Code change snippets
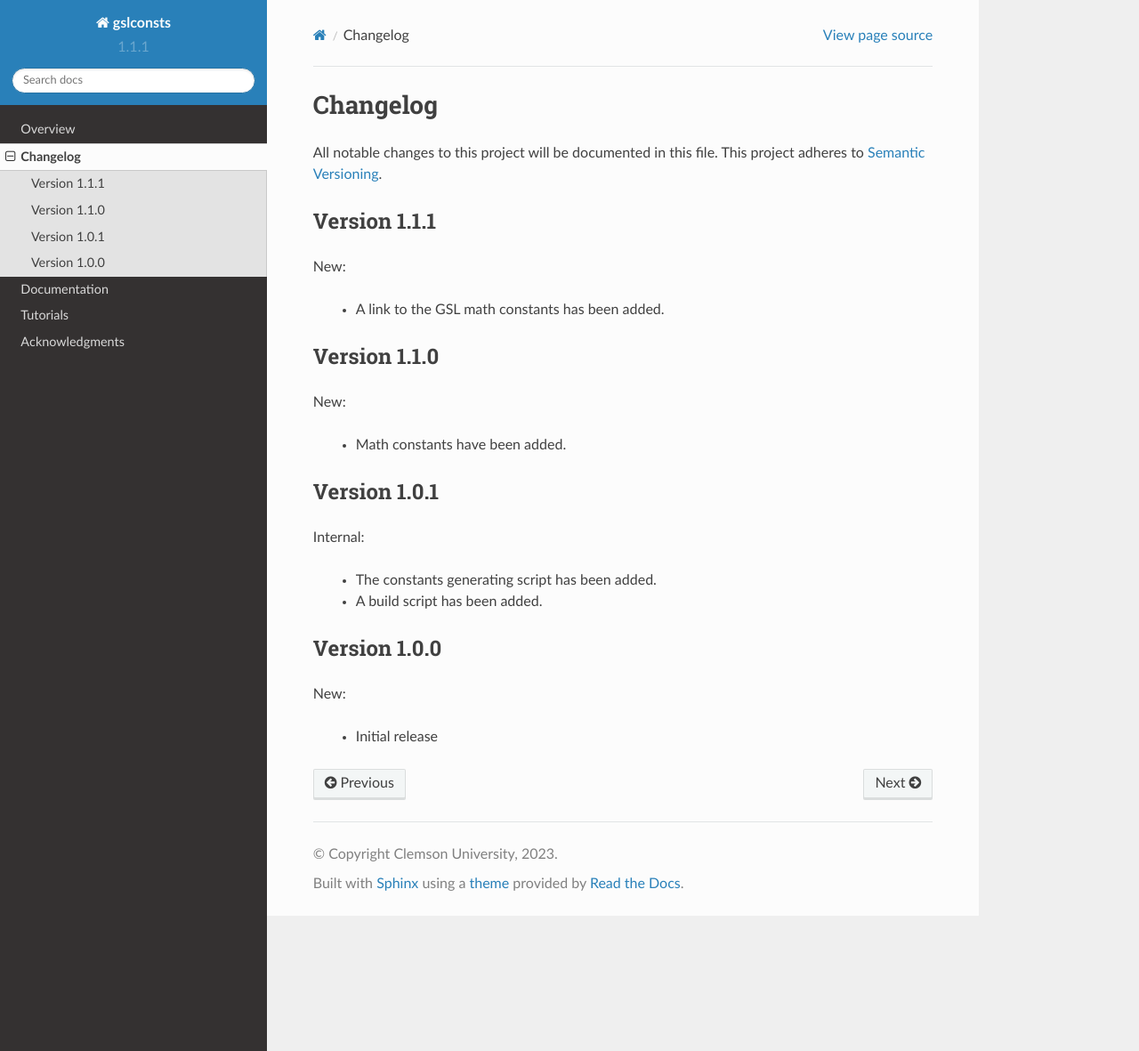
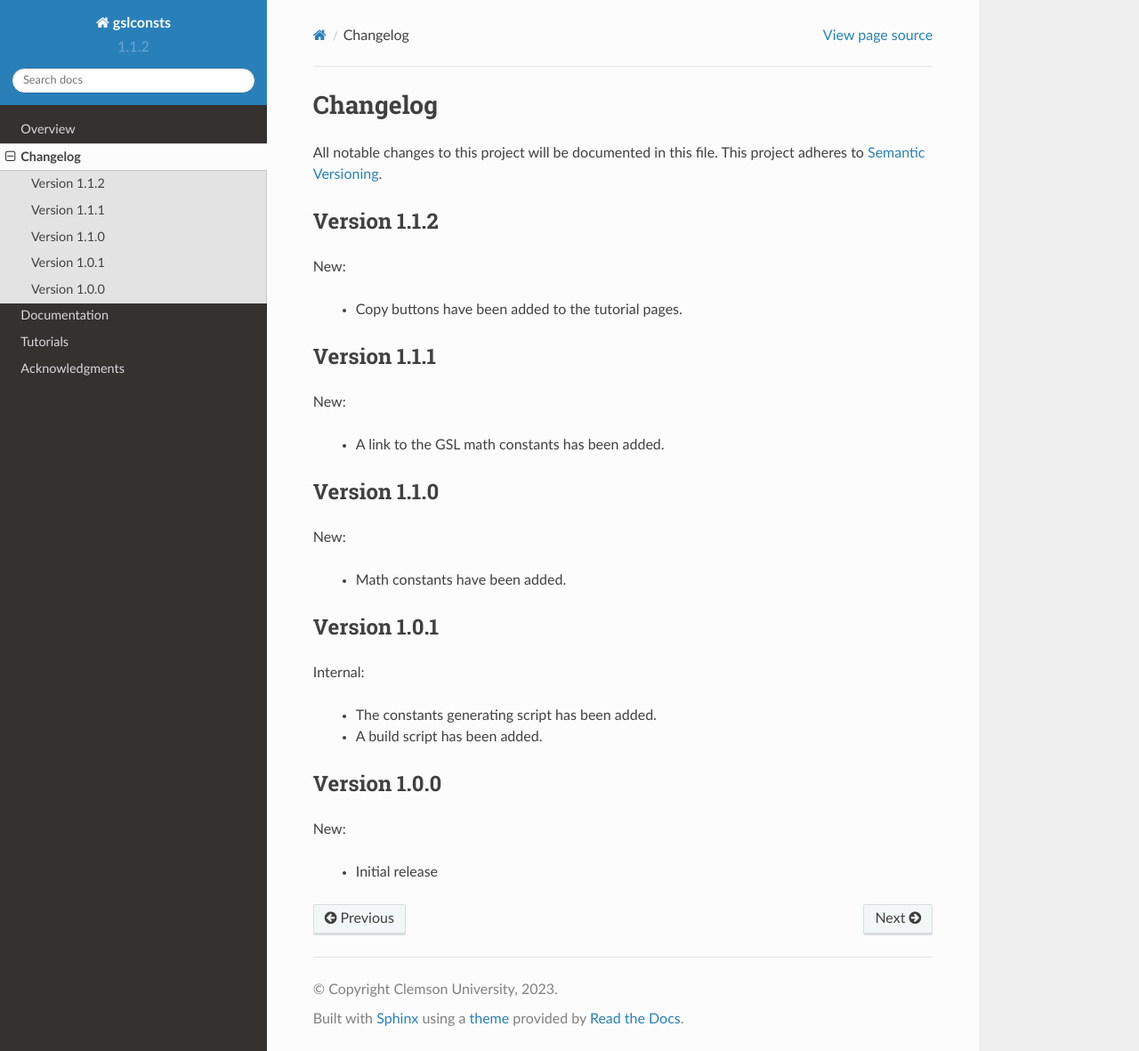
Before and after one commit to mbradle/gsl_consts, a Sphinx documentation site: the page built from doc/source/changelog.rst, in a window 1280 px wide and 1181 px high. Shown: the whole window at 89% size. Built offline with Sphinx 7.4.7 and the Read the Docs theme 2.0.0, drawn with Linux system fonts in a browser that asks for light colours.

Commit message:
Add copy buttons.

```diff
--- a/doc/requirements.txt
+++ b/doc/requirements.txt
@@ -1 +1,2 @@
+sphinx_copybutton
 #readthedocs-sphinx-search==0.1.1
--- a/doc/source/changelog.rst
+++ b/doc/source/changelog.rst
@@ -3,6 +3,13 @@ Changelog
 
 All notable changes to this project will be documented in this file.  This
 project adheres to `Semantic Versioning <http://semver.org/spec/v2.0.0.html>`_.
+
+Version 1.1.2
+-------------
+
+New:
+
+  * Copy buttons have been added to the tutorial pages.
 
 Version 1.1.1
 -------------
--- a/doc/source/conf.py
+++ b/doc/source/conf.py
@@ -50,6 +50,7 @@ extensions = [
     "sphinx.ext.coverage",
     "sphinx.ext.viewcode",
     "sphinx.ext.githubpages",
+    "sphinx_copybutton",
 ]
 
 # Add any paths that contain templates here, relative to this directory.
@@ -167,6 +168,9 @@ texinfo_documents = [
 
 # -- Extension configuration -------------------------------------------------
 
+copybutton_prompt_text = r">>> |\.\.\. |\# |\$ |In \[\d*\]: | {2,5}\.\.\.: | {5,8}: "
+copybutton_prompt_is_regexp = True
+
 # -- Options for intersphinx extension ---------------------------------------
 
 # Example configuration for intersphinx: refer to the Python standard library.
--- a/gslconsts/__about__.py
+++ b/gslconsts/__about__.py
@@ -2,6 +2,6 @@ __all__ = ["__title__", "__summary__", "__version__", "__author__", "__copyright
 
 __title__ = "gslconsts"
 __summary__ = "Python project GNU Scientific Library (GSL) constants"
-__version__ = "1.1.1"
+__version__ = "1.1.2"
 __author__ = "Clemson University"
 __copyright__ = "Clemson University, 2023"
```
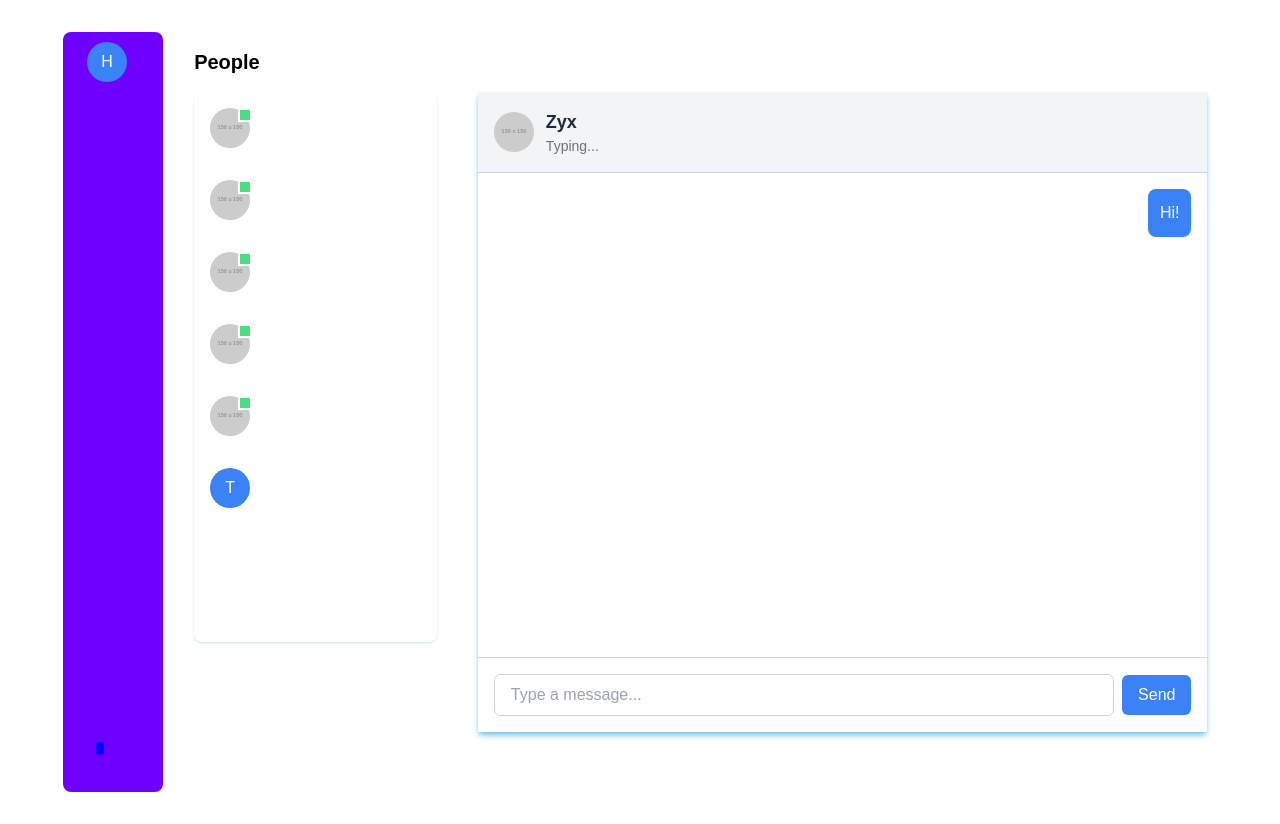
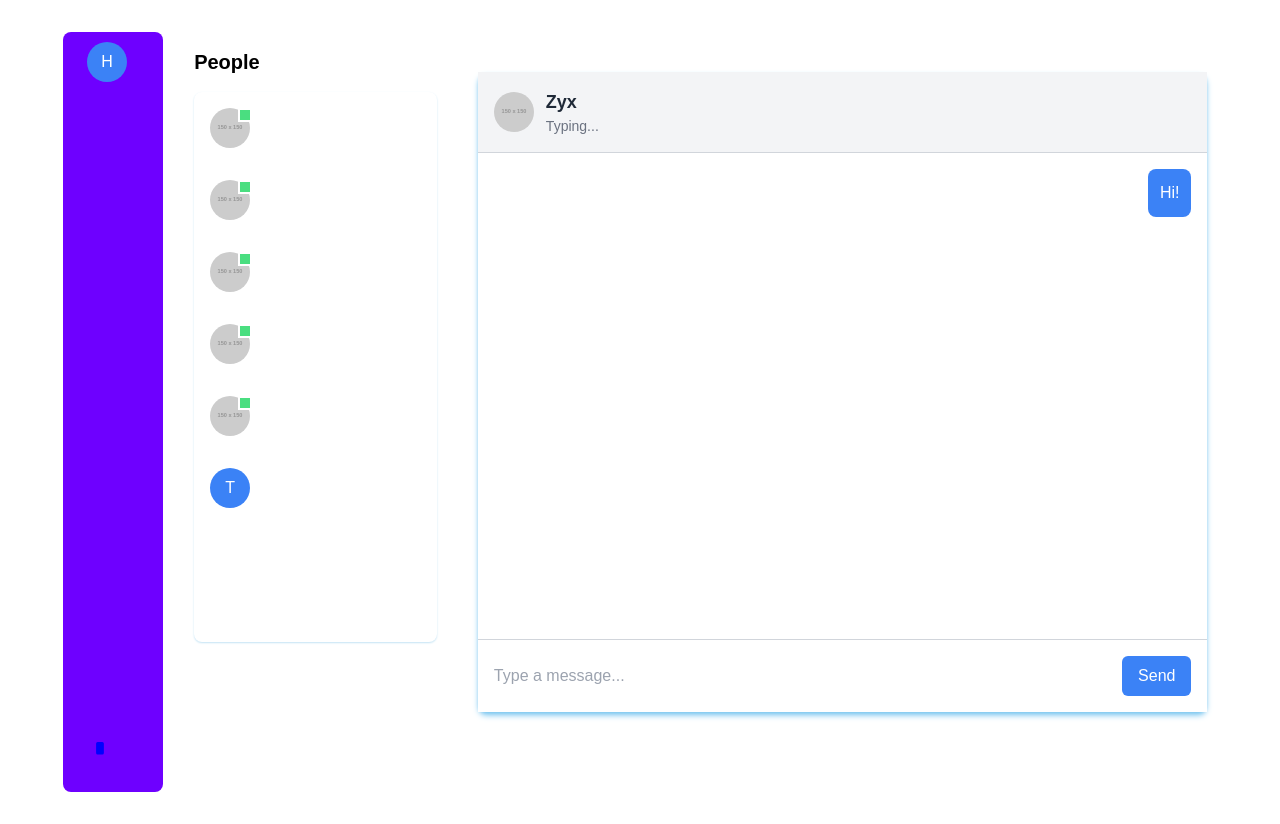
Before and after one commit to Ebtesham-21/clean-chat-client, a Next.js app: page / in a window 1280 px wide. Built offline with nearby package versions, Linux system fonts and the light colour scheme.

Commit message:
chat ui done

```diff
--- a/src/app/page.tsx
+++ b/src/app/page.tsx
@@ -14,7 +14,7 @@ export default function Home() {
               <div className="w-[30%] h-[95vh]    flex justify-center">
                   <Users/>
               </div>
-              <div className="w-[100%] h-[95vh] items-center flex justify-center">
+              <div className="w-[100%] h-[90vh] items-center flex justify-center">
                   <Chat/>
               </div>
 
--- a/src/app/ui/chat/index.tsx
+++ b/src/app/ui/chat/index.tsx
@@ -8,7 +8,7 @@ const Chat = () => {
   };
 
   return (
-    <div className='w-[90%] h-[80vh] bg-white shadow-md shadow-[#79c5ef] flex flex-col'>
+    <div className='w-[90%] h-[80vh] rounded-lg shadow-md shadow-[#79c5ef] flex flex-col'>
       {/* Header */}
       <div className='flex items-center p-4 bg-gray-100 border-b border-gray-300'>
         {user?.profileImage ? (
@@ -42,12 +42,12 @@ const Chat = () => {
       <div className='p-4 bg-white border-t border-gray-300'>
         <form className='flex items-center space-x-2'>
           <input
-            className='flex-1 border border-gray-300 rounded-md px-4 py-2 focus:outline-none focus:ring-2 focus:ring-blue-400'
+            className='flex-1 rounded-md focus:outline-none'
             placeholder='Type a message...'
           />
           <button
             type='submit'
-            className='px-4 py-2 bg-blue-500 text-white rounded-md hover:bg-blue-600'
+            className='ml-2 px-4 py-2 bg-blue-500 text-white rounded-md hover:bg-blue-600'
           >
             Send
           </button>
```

Assignment » If a line above contains the word "that", list it.

Response box »
Before and after one commit to mbradle/gsl_consts, a Sphinx documentation site: the page built from doc/source/changelog.rst, in a window 1280 px wide and 1181 px high. Shown: the whole window at 89% size. Built offline with Sphinx 7.4.7 and the Read the Docs theme 2.0.0, drawn with Linux system fonts in a browser that asks for light colours.
 # Add any paths that contain templates here, relative to this directory.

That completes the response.